The studio founded by Michele De Lucchi is changing its nature, moving from the authorship of the master to design as teamwork. Produzione Privata, a brand founded in 1990 to give continuity to Memphis, is the most explicit example.

Vista dello studio AMDL Circle. ph. Gianluca Di Ioia

When a study grows and its founder grows old, the question of what to do with the culture of the project that was born and developed in that context has to be asked. So Michele De Lucchi, with his experience as a university lecturer, has redirected the study towards a horizontal structure, giving space to his sons and young professionals who are appropriating the philosophy of an author who is first in constant change.

How was AMDL Circle born?
Pico De Lucchi:
In the last 15 years, since he became a professor first in Venice and then at the Politecnico di Milano, something new has been triggered in Michele’s way of relating to study. In his relationship with his students he realized that they look at his work with new eyes and he ended up seeing it differently. Not only, what happened to his masters Achille Castiglioni and Ettore Sottsass when they stopped working led him to reflect. The example of the Castiglioni Foundation, which is beautiful, is risky from an economic point of view because the foundation’s resources could run out. We need to find a formula that makes economic sense and not just social sense. Not to mention Sottsass.
Add to this the fact that my brother Arturo and I entered the studio, so together with Angelo Micheli (studio director) and Davide Angeli (design coordinator) we started thinking about how to move. It is a question of preserving Michele’s work and experience but above all of transmitting them and allowing other people to add new things to the scale of holistic architecture. And this is done with a studio that continues to work and with an organisation that is increasingly independent from its founder.

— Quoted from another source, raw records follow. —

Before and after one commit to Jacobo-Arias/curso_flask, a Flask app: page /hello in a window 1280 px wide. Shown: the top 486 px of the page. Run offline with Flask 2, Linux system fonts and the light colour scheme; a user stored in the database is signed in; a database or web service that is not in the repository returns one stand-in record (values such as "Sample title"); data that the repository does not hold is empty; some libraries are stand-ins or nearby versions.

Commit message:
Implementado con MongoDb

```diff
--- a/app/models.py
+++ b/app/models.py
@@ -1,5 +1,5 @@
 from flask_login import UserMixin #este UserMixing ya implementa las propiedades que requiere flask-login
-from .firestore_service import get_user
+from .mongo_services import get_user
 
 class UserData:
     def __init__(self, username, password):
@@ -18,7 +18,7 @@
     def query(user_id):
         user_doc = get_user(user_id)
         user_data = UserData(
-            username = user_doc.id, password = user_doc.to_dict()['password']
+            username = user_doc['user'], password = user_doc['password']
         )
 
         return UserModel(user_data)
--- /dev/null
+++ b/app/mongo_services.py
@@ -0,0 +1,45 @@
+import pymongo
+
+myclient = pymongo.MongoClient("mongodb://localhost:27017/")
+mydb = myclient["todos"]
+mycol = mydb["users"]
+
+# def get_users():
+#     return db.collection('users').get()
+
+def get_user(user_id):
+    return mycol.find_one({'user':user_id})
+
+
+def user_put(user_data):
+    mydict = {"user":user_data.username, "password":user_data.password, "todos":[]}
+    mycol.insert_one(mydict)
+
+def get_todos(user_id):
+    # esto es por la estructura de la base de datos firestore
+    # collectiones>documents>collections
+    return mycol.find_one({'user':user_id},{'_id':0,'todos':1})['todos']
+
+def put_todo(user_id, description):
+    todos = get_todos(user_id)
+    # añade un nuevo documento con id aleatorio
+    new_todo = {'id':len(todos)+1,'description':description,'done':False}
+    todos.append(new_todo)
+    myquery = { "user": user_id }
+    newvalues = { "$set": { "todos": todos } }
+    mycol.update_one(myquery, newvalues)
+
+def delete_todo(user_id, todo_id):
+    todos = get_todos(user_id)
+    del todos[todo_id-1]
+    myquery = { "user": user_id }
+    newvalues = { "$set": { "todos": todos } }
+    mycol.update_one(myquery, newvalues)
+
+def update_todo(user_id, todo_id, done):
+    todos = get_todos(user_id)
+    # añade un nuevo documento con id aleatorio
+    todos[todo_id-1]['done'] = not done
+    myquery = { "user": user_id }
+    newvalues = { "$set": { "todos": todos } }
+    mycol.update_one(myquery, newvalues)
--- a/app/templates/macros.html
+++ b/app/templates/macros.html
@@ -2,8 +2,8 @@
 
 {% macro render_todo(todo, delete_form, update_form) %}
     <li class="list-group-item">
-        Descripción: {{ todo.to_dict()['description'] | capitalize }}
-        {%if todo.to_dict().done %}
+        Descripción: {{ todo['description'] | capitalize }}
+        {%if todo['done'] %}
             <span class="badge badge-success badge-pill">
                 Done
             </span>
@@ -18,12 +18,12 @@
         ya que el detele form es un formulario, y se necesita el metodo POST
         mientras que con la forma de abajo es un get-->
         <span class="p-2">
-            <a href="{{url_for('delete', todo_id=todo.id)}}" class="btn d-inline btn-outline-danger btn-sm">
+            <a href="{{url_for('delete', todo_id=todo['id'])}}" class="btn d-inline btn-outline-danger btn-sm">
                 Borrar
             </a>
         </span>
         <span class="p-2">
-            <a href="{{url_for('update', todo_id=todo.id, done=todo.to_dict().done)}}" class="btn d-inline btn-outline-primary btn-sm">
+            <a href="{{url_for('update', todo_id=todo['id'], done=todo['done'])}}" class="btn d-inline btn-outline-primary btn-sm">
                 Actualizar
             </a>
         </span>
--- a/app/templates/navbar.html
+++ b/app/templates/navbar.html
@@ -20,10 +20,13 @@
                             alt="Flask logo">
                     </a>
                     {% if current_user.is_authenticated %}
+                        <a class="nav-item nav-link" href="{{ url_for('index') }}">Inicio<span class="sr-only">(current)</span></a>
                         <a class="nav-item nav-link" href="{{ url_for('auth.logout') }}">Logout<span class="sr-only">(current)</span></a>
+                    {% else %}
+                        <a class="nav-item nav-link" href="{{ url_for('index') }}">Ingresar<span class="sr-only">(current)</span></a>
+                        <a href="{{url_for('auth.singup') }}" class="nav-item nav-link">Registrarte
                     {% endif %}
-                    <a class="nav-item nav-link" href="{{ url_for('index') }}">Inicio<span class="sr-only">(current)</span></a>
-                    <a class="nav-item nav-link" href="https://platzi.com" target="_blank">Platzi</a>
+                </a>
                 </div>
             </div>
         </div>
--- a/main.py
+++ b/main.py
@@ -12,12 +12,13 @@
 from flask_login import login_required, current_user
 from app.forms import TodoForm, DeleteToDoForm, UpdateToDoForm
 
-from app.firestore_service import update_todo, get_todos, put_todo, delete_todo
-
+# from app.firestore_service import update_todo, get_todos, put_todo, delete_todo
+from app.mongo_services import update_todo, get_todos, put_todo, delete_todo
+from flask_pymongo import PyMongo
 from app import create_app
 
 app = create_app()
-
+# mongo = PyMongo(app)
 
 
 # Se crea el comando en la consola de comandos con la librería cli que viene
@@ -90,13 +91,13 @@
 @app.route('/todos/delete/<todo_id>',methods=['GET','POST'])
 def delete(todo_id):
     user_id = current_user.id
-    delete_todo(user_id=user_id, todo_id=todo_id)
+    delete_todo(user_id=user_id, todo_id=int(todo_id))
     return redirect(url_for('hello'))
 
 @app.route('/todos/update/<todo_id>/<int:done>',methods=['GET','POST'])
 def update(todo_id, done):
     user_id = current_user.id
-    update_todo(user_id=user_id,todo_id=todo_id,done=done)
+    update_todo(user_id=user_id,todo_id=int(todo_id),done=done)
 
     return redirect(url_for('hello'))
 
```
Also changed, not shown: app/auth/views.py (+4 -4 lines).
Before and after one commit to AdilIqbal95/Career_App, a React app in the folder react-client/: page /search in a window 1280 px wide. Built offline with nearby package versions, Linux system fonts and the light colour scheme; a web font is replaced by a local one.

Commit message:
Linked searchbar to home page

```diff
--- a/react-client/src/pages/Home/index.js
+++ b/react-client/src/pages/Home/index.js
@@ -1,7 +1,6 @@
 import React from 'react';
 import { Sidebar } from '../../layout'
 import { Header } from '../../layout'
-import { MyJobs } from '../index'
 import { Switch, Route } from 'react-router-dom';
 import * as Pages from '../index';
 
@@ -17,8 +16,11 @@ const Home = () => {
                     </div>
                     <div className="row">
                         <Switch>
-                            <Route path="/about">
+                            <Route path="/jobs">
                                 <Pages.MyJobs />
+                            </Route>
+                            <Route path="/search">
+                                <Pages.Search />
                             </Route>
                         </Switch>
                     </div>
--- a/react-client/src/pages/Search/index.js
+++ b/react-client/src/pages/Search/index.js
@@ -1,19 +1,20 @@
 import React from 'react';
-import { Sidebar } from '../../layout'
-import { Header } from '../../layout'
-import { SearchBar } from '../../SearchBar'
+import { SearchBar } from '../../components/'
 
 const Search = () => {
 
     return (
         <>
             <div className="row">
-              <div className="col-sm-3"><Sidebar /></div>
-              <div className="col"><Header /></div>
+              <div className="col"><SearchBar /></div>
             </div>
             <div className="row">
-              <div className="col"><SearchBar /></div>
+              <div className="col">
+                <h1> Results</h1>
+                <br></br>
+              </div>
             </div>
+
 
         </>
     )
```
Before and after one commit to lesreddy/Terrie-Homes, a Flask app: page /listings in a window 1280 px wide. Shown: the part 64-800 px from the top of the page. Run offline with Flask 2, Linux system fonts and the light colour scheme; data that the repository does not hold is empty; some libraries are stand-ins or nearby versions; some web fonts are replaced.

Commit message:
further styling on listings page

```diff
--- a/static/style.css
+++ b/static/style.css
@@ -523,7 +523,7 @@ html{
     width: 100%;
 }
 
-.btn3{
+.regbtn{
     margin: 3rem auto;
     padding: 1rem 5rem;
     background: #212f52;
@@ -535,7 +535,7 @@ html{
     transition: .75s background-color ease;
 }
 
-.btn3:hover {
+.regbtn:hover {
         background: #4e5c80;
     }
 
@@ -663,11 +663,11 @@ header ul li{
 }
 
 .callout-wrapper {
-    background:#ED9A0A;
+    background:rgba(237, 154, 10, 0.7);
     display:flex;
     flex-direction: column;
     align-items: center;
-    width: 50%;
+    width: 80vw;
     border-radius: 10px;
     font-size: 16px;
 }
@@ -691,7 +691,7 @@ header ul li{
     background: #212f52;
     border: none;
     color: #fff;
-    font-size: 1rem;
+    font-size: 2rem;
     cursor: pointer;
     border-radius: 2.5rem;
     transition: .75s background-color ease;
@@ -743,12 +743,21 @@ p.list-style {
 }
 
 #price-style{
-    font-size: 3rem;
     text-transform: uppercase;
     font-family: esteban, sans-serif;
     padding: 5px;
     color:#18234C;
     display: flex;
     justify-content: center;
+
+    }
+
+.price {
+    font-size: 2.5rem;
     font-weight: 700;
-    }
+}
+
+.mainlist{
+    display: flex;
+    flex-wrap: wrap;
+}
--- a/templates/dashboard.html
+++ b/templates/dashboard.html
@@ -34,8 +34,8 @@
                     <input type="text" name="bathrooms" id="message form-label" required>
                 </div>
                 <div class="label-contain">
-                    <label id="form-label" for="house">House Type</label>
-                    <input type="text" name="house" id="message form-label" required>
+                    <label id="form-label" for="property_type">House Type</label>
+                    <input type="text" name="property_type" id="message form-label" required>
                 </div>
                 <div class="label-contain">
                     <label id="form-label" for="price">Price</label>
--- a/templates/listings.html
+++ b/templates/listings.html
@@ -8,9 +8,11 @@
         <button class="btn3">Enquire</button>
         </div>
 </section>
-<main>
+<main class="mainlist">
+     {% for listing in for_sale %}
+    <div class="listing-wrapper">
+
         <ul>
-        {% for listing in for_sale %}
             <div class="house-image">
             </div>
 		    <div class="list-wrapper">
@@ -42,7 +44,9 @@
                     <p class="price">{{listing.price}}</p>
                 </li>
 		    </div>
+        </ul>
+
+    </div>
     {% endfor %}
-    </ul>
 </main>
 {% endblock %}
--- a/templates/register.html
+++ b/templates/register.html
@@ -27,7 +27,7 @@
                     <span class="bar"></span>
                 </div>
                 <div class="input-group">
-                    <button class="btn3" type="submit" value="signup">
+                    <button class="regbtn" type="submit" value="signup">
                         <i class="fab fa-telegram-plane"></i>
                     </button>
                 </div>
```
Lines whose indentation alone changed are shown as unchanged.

There are firms that have continued to work for decades even after the founder’s death, remaining faithful to the founder in terms of form, organisation and client relations. Are you taking this path or is it a more conservative hypothesis?
PDL: The idea is to do it now that Michele is still present. The work we are doing, with the stimulus of my father who is making us get more and more involved in the design part, is the key to trying it now.
There are a few cases, but it is very rare, that a strongly authoritative study has managed to make this transition. The problem with extremely authoritative studies, such as Zaha Hadid’s, for example, is there for all to see. Despite having a very definite organization, we can see that authorship is dissolving.

Don’t you think it’s inevitable?
PDL: I think it’s part of the process but I don’t think it has to be the transition from one author to another. In this way the values of the study are not carried forward but those of another author. For us the idea is that everyone can draw on a heritage, in fact we don’t have a structure with partners but a horizontal and collective structure. For each project we assemble a group of people who are not only internal but also different professionals such as philosophers, psychologists, etc.

View of AMDL Circle, with a portrait of Michele De Lucchi. ph. Gianluca Di Ioia
View of AMDL Circle, with a portrait of Michele De Lucchi. ph. Gianluca Di Ioia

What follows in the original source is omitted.